• **Exercise directions**
Please copy out the lines in the entries that contain "ends".

Before-and-after change records:
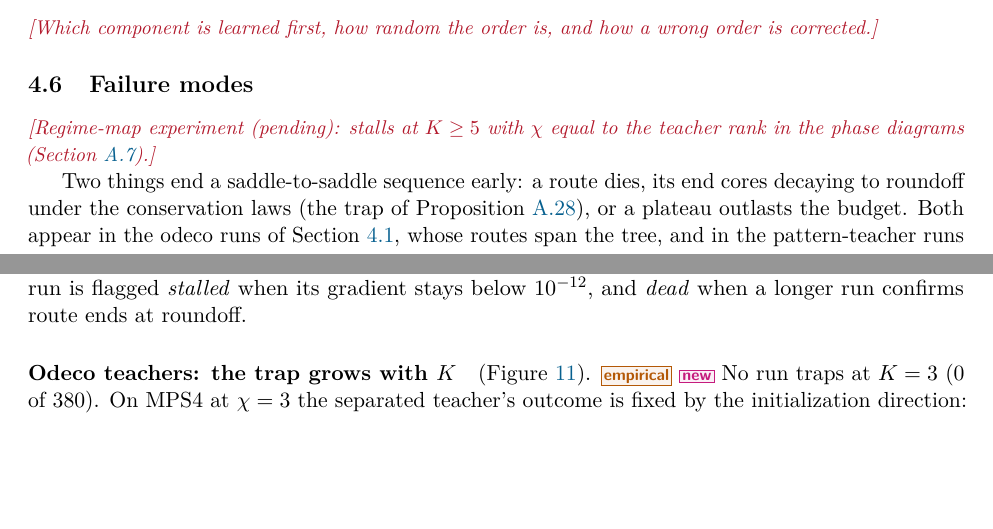
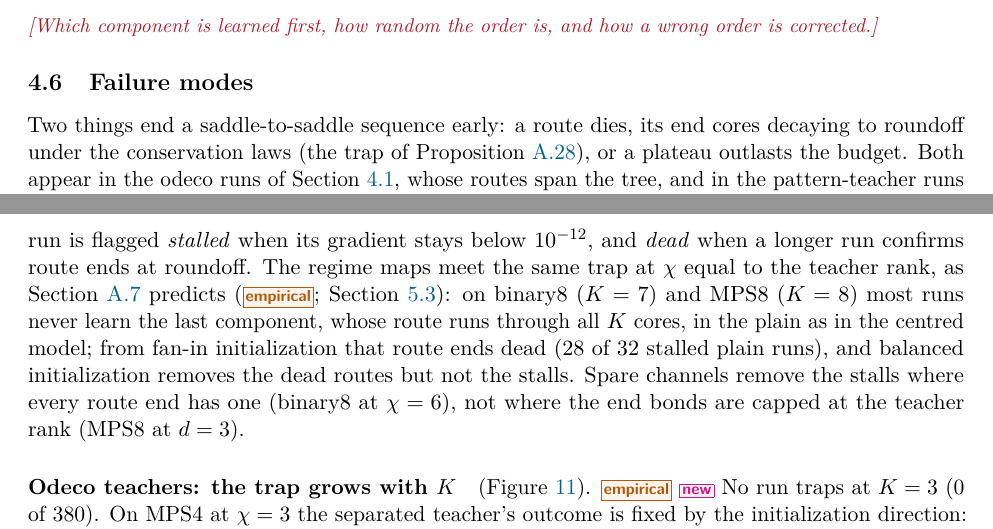
Before and after one commit to seamus-fallows/TTN-regimes, a LaTeX paper (report/main.tex, which reads report/sections/04_saddle_to_saddle.tex): two parts of pages 31 and 33 of 110, joined at a grey line, cut so that both start at the same text, the shorter picture padded with empty space. Compiled offline with pdfLaTeX.

Commit message:
Report Sec. 4.6: replace the regime-map placeholder by a summary of Sec. 5.3
The pending placeholder (stalls at K >= 5 with chi = R) is replaced by two sentences at the end of the
first paragraph of Failure modes, written from Sec. 5.3 (sec:other-stalled): the trap at chi = R on
binary8 and MPS8, dead routes from fan-in (28/32), balanced init removes dead routes but not stalls,
spare channels help only where every route end has one. Only sec:s2s-failure is touched.

Co-Authored-By: Claude Opus 5.5 <noreply@anthropic.com>

```diff
--- a/report/sections/04_saddle_to_saddle.tex
+++ b/report/sections/04_saddle_to_saddle.tex
@@ -688,10 +688,9 @@ corrected.}
 % balanced-route estimate as an upper bound (E12: exceeded in 4 of 16 escapes); "stalls are ever-longer
 % plateaus" as established (checked on 16 escapes only); K = 7, 8 decay rates and their sigma dependence
 % (E19, E20); "40% at K = 4, fixed per direction" for the close teacher (E15); ">100x drops 3-8%" and
-% "0.6-2% at chi = 6" (E18: 2-8% and 0-2%). TODO(regime-map): stalls at K >= 5 with chi = R in the
-% phase diagrams (app:boundaries, notes/theory_regimes.md P14).
-\placeholder{Regime-map experiment (pending): stalls at $\Kc\ge5$ with $\chi$ equal to the teacher
-rank in the phase diagrams (\cref{app:boundaries}).}
+% "0.6-2% at chi = 6" (E18: 2-8% and 0-2%). Regime-map stalls at chi = R (app:boundaries,
+% notes/theory_regimes.md P14): summarized at the end of the first paragraph from Sec. 5.3
+% (sec:other-stalled), which has the numbers.
 
 Two things end a saddle-to-saddle sequence early: a route dies, its end cores decaying to roundoff under
 the conservation laws (the trap of \cref{prop:A-trap}), or a plateau outlasts the budget. Both appear in
@@ -699,7 +698,14 @@ the odeco runs of \cref{sec:s2s-phenomenology}, whose routes span the tree, and
 of \cref{sec:s2s-locality}. An odeco run is \emph{trapped} if a component not yet learned has a route-end
 slice below $10^{-8}\isc$ and \emph{stalled} if its budget ended with every such slice above it
 (\cref{app:exp-s2s}); a pattern-teacher run is flagged \emph{stalled} when its gradient stays below
-$10^{-12}$, and \emph{dead} when a longer run confirms route ends at roundoff.
+$10^{-12}$, and \emph{dead} when a longer run confirms route ends at roundoff. The regime maps meet the
+same trap at $\chi$ equal to the teacher rank, as \cref{app:boundaries} predicts (\empirical{};
+\cref{sec:other-stalled}):
+on binary8 ($\Kc=7$) and MPS8 ($\Kc=8$) most runs never learn the last component, whose route runs
+through all $\Kc$ cores, in the plain as in the centred model; from fan-in initialization that route ends
+dead (28 of 32 stalled plain runs), and balanced initialization removes the dead routes but not the
+stalls. Spare channels remove the stalls where every route end has one (binary8 at $\chi=6$), not where
+the end bonds are capped at the teacher rank (MPS8 at $d=3$).
 
 \paragraph{Odeco teachers: the trap grows with $\Kc$} (\cref{fig:s2s-dormant}).
 \empirical{} \newresult{} No run traps at $\Kc=3$ (0 of 380). On MPS4 at $\chi=3$ the separated teacher's outcome
```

• **Written answer**
-$10^{-12}$, and \emph{dead} when a longer run confirms route ends at roundoff.
+$10^{-12}$, and \emph{dead} when a longer run confirms route ends at roundoff. The regime maps meet the
+through all $\Kc$ cores, in the plain as in the centred model; from fan-in initialization that route ends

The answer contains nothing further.